» WORKING DATA
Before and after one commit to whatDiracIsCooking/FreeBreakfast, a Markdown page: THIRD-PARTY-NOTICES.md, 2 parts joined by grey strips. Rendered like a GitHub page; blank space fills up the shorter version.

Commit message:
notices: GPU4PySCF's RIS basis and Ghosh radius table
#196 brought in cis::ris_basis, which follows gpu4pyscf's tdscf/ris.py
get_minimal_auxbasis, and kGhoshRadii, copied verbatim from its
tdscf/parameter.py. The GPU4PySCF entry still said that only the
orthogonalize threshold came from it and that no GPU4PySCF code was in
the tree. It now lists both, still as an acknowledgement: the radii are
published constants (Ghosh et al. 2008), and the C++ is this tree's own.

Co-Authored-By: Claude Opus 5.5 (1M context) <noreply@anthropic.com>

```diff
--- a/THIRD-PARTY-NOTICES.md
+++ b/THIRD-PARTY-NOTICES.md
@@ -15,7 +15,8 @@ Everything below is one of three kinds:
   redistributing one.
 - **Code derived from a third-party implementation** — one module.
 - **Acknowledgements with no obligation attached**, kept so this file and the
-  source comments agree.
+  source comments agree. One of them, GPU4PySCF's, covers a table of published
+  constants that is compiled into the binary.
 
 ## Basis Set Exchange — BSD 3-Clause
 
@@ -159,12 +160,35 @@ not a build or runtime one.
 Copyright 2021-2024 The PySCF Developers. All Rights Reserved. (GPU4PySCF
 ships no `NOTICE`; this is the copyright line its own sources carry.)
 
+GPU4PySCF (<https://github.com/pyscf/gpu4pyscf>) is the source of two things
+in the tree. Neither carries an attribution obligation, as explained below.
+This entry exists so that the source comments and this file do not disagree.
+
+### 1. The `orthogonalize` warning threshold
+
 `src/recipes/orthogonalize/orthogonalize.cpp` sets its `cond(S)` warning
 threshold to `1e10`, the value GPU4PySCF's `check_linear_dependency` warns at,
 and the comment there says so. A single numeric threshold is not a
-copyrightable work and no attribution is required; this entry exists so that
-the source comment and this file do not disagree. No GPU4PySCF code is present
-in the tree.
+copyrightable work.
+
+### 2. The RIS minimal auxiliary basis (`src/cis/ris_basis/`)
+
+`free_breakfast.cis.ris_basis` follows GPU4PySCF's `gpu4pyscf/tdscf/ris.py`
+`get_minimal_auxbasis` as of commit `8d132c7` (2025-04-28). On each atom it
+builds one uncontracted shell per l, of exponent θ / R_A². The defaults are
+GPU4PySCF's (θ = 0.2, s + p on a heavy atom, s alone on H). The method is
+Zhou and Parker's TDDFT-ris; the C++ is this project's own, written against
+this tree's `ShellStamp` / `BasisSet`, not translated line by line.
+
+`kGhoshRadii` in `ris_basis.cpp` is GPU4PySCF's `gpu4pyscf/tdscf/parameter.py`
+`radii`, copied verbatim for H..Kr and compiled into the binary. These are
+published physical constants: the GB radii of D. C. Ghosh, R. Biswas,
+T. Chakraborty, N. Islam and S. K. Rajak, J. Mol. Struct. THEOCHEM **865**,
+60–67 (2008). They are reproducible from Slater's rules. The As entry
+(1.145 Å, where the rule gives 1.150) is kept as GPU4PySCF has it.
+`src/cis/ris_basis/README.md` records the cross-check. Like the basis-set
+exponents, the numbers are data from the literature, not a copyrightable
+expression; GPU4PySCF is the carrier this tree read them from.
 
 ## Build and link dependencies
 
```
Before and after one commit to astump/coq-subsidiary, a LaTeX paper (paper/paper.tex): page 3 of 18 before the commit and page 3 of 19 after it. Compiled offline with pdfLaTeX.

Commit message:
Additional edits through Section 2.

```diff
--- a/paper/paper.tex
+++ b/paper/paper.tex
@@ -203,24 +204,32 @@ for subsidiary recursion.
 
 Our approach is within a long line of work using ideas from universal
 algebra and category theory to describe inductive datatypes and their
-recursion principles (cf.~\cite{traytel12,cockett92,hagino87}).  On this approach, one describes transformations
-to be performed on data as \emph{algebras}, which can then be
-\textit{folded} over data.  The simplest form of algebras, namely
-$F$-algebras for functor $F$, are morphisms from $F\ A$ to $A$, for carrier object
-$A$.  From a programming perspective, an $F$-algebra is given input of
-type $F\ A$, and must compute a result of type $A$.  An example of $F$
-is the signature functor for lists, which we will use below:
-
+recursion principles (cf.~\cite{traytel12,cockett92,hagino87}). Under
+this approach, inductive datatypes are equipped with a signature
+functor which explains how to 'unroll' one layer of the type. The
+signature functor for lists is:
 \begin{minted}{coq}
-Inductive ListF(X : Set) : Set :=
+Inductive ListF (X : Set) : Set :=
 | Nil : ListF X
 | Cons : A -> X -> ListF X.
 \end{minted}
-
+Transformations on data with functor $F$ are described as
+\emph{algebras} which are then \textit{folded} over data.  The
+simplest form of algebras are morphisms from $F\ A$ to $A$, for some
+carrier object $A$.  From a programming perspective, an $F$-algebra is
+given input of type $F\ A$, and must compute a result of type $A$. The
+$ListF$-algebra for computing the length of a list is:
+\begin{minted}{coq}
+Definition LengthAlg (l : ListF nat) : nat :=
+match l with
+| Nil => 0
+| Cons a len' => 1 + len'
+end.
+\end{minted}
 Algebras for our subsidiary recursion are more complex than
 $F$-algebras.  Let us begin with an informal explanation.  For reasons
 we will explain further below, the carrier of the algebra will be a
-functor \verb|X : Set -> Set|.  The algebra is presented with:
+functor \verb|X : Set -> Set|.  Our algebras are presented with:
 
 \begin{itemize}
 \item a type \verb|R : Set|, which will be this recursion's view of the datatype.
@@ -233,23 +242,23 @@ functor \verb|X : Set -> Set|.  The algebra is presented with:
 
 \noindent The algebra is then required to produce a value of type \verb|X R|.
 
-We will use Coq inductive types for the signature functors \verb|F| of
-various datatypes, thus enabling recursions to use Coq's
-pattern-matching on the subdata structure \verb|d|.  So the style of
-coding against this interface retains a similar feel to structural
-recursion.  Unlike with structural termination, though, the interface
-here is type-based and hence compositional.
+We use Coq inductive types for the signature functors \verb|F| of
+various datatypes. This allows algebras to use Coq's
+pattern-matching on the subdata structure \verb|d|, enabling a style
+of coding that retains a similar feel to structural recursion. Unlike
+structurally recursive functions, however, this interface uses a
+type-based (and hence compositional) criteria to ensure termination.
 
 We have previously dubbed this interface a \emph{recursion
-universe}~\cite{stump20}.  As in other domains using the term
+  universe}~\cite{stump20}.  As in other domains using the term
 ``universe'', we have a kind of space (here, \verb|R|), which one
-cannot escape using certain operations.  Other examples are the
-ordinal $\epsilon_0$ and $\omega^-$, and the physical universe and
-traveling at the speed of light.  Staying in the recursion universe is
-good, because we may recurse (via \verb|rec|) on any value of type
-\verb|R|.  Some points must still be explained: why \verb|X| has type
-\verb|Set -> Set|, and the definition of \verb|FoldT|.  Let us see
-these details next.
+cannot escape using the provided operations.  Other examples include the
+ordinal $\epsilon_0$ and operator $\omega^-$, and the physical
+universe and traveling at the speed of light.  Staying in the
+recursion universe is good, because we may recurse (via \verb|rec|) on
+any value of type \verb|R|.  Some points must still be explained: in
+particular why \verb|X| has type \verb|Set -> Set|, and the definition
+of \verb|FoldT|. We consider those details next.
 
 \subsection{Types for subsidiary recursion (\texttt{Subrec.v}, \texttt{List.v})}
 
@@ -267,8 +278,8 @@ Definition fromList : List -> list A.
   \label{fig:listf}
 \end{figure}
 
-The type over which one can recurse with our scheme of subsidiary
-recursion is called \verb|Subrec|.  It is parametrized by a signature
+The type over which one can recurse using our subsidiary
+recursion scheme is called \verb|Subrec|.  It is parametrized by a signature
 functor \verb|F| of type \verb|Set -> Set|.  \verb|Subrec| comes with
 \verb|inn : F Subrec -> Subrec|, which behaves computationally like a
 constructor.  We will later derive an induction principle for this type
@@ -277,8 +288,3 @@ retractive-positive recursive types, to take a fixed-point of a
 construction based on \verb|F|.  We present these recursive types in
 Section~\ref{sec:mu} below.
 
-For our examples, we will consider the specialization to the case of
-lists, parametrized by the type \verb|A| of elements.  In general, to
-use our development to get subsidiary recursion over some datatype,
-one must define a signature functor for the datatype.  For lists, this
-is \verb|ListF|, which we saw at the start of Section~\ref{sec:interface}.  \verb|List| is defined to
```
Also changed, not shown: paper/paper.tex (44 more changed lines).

» EXERCISE BRIEF
Scan the data for lines containing "carrier" and copy all of them.

» EXERCISE RESULT
+expression; GPU4PySCF is the carrier this tree read them from.
-$F$-algebras for functor $F$, are morphisms from $F\ A$ to $A$, for carrier object
+carrier object $A$.  From a programming perspective, an $F$-algebra is
 we will explain further below, the carrier of the algebra will be a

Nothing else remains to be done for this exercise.